To Trust or Not to Trust

TrustA Trust is an arrangement in which a Trustee is given legal title to property for the benefit of designated beneficiaries.  Trusts can be useful estate planning tools and are increasingly being used even in estates of moderate size.

While determining if a Trust will be beneficial in a person’s estate plan requires a detailed review of the person’s assets, liabilities, family situation, and estate planning goals, here are some of the typical advantages of using a Trust:

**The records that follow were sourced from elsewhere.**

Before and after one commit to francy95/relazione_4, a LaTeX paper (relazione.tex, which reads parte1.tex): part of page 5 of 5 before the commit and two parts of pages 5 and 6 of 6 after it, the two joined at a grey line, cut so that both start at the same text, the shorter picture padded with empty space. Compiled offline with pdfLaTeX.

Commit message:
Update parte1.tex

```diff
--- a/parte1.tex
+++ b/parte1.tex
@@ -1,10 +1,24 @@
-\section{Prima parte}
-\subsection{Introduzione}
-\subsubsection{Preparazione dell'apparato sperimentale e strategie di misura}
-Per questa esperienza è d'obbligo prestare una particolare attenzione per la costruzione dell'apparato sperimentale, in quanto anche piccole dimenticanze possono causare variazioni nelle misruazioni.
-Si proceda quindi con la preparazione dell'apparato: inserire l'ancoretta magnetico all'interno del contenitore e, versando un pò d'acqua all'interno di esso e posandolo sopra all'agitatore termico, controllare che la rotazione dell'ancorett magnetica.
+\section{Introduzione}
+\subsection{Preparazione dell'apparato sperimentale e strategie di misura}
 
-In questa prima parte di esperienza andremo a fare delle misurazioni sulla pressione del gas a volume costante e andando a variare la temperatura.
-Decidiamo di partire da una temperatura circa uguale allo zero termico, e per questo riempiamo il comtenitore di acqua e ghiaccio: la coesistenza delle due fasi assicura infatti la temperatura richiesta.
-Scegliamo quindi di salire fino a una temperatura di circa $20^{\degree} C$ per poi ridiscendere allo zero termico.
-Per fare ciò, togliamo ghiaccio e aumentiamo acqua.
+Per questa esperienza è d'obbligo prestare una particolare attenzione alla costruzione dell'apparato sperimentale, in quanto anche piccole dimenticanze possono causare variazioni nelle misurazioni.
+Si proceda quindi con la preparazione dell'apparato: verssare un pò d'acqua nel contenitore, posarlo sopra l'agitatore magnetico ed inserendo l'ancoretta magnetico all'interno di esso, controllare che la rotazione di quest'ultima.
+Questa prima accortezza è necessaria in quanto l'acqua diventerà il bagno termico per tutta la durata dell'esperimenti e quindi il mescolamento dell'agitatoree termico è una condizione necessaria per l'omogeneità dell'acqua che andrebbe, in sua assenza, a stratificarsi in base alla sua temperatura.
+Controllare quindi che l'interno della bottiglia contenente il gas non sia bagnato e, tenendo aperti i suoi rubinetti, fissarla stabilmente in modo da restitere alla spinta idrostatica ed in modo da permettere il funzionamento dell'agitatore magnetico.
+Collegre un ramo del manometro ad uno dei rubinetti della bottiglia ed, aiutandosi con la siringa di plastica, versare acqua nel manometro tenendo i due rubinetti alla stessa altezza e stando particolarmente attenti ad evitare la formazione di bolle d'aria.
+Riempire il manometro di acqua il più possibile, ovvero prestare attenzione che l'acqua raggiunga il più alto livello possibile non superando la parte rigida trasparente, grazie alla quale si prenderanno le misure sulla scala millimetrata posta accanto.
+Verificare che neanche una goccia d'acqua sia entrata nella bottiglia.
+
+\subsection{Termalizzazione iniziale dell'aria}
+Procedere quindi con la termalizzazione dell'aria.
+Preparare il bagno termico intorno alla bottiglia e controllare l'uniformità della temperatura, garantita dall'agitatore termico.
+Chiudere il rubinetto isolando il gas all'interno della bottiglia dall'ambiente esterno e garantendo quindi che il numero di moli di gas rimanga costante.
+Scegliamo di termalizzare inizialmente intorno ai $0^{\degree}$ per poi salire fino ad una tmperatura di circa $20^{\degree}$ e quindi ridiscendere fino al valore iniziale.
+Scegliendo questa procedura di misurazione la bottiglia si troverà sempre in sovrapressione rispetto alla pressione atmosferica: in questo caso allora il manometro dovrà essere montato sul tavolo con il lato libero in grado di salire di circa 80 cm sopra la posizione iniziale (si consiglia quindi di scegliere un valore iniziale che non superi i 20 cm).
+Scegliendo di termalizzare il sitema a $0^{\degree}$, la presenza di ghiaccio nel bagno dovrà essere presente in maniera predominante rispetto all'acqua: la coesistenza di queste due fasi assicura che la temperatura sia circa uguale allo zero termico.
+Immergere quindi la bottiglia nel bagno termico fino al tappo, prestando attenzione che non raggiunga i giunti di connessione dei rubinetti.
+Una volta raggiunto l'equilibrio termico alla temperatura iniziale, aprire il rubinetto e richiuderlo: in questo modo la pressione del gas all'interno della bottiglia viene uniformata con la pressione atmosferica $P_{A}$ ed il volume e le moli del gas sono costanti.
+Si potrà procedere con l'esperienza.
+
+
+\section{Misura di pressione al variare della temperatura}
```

  1. Avoid Probate.  Probate is the judicial process of proving that a will is legitimate and distributing a persons assets accordingly.  Probate can be expensive and time consuming.  Assets placed in a Trust during a person’s lifetime are not considered part of a person’s estate when she dies, and therefore, are not subject to probate.
  2. Privacy.  Probate proceedings are generally a matter of public record while Trusts are private arrangements between the grantor, the trustee, and the beneficiaries.  By using a Trust a person can maintain privacy regarding their assets and who they are distributed to.
  3. Flexibility.  A Trust can be specifically tailored to a person’s wishes, so long as they are not illegal or against public policy.  As such, Trusts can accommodate unique or difficult family dynamics.  Additionally, Trusts can establish charitable foundations that can last for extended periods of time.
  4. Tax Savings.  For estates larger than $5.25M, Trusts may provide a tax savings function.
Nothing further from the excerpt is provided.